Since then, ETSY stock has plummeted 53.2%. It's currently the worst IPO of 2015.
As alluring as the deal was, it only benefited institutional investors willing to buy large quantities of ETSY stock before its debut. These Wall Street "VIPs" usually see immediate profits while retail investors are forced to purchase shares at an inflated price.
In other words, IPO investing is a recipe for hefty losses for traders like you and me.
"The IPO process is now a rigged game – one in which the founders, the early angel investors, venture capitalists, and the investment bankers all make out like bandits," explained Money Morning Chief Investment Strategist Keith Fitz-Gerald. "They don't give a rat's you-know-what about whether you make money."
Despite the unfair IPO investing process, there are still a few ways to profitably play a hot stock debut.
Here are the three best ways to score big gains from new IPOs…
The Three Best IPO Investing Rules to Follow
IPO Investing Rule No. 1: Hold off until the lock-up period is over.
It's always best to wait until the frenzy settles down and the IPO lock-up period has ended.
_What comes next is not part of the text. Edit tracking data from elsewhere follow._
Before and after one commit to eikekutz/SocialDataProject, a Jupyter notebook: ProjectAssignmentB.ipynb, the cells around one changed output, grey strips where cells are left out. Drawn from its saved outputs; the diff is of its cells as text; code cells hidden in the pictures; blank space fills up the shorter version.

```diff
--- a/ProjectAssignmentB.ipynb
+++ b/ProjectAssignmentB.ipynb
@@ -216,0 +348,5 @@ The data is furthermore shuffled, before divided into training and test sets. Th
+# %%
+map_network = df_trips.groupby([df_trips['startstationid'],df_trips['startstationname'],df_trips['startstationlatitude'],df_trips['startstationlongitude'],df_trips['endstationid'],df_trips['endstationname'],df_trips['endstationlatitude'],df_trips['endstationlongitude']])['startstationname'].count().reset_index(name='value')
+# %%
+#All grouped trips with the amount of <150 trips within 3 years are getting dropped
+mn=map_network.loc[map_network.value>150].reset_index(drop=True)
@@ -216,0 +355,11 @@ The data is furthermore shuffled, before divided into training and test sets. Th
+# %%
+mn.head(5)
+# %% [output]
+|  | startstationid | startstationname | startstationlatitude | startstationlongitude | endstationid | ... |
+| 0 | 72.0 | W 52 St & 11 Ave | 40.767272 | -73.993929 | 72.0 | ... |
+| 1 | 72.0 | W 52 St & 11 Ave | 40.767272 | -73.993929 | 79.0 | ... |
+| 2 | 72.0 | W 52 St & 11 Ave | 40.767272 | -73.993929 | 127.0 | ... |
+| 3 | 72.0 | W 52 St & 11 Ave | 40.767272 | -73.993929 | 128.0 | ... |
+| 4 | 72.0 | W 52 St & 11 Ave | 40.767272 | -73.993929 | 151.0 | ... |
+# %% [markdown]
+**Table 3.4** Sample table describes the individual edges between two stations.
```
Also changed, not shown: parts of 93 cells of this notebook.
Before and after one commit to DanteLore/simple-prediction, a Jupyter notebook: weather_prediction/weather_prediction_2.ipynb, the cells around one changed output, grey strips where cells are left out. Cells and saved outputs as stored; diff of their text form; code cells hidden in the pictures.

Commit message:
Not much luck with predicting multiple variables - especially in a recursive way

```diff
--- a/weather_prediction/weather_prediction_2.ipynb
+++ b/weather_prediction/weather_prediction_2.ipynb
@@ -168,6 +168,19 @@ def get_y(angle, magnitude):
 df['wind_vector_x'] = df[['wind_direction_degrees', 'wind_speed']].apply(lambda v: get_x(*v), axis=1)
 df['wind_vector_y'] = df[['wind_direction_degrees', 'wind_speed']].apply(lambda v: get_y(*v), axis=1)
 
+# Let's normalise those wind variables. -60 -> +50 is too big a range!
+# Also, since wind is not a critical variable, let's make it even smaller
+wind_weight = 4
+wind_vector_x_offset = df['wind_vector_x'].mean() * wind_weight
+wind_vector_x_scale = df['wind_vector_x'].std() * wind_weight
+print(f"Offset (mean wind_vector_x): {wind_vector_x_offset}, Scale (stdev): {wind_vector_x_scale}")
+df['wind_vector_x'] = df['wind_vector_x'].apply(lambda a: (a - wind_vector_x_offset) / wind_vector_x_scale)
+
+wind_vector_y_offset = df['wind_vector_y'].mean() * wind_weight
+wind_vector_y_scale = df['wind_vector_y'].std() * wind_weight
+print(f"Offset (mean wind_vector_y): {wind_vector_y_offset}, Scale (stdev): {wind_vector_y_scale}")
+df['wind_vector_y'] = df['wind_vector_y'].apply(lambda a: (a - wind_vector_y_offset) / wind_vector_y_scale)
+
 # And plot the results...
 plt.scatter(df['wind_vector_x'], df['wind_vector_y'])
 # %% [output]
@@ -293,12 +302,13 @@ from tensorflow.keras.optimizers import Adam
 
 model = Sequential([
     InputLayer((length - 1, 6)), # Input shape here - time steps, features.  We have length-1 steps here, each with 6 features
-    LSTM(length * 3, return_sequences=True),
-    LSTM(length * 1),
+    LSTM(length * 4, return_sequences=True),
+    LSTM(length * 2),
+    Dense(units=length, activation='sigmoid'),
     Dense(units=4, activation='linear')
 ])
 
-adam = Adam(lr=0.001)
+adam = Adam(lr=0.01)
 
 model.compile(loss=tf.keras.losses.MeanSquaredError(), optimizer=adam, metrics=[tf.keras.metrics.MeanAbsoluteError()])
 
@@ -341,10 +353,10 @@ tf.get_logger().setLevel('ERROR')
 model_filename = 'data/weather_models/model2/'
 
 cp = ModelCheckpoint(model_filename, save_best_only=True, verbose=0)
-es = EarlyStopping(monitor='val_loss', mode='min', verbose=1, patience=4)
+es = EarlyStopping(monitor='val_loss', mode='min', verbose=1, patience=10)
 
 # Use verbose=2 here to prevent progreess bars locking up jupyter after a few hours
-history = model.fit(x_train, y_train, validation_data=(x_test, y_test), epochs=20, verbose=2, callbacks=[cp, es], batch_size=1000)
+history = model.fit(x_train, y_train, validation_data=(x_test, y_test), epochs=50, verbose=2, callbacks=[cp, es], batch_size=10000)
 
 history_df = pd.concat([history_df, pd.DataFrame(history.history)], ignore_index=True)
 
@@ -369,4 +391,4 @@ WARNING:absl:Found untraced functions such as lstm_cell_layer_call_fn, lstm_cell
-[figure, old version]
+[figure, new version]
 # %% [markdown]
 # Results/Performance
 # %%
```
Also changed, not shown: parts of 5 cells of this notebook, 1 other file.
The IPO lock-up period is the stretch of time after a company goes public in which insiders like founders and venture capitalists can't sell their shares of the stock. It can last anywhere from 90 to 180 days after the company hits the market.
Letting the dust settle gives you time to consider the stock's profitability and ensures you get the best return on your investment. You'll also avoid much of the early volatility new stocks experience.